University of Houston-Clear Lake expands offerings at Art School for Children

The art classes are split into kindergarten through fifth graders and sixth through 12th graders. (Courtesy of University of Houston-Clear Lake)
The art classes are split into kindergarten through fifth graders and sixth through 12th graders. (Courtesy of University of Houston-Clear Lake)

The art classes are split into kindergarten through fifth graders and sixth through 12th graders. (Courtesy of University of Houston-Clear Lake)

University of Houston-Clear Lake’s Art School for Children will expand its offerings to include classes for autistic children, starting with programming at the end of the month.

The first classes geared specifically towards children on the autism spectrum will be offered May 22 for grades K-12. Kindergarteners through fifth graders can enroll in a 10-11 a.m. class, and sixth through 12th graders can enroll in another from noon to 1:30 p.m.

UHCL wants to train its students in finding strategies to teach autistic children in an art classroom, the art school’s Director David Moya said in a May 10 news release.

Moya drew on the expertise of students and faculty in the university’s behavior analysis program to design the courses after numerous parents asked about art classes with accommodations, per the release. Associate Professor of Behavior Analysis Sarah Lechago, along with behavioral analysis graduate students Arabelle Martin, Jennifer Carrera and Alison Alvarez, conducted a training in April for the art teachers.

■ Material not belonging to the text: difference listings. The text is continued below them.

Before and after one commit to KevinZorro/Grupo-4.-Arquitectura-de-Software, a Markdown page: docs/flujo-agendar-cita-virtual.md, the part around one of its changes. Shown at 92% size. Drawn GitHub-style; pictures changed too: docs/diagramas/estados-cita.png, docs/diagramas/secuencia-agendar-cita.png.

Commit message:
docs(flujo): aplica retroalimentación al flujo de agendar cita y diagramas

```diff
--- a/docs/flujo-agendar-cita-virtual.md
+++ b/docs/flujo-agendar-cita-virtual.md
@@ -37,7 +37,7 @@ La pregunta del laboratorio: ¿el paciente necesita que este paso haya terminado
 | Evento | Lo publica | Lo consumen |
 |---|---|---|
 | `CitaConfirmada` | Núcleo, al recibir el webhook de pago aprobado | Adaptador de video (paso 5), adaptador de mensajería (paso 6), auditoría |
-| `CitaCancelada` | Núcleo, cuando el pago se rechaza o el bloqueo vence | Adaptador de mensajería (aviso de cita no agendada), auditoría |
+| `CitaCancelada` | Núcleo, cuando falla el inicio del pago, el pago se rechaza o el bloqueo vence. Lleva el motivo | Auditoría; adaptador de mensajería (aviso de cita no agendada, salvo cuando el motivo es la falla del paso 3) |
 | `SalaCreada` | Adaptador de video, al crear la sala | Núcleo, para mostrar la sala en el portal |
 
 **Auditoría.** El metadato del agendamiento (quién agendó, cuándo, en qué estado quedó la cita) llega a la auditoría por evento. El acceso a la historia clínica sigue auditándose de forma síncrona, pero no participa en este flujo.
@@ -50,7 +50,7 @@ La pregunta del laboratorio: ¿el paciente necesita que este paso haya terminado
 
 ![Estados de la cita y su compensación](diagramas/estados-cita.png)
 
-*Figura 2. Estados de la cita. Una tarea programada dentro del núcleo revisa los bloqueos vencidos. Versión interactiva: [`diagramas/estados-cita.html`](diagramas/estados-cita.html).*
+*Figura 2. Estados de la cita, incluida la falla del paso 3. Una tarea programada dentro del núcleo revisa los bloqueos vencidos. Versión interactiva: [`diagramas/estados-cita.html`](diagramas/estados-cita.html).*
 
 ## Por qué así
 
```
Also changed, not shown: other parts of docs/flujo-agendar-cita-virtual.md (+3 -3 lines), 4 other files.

“Students with autism deserve the opportunity to participate in art classes, and any activity of their choosing, with teachers who can be attentive to their needs and who can help them flourish [and have] fun,” Martin said in the release. “Our goal is to create a world that is inclusive of all people, including people with autism.”



The teacher training was meant to help instructors understand there is no one method to teaching autistic students, and to encourage them to collaborate with others in the community who have experience working with different types of learners, Martin said in the release. The university hopes to offer more summer classes to this demographic, per the release.

Michele Chapman, who took the training and will have a hand in instructing one of the upcoming classes, said in the release she wants to be sure she can adapt for students in her future classes who will have varying needs.

“I will have students with needs for special attention, and I don’t want to feel helpless during that time for someone who needs me,” she said in the release. “I want the training and ability to adjust to help all the kids in my class.”

Registration for the May 22 classes is open now for $10 per child at www.uhcl.edu/childrens-art-school/.

By Colleen Ferguson

Reporter, Bay Area

A native central New Yorker, Colleen worked as an editorial intern with the Cy-Fair and Lake Houston | Humble | Kingwood editions of Community Impact Newspaper before joining the Bay Area team in 2020. She covers public education, higher education, business and development news in southeast Houston. Colleen graduated in 2019 from Syracuse University and the S.I. Newhouse School of Public Communications, where she worked for the university's independent student newspaper The Daily Orange. Her degrees are in journalism and Spanish language and culture. When not chasing a story, Colleen can be found petting cats and dogs, listening to podcasts, swimming or watching true crime documentaries.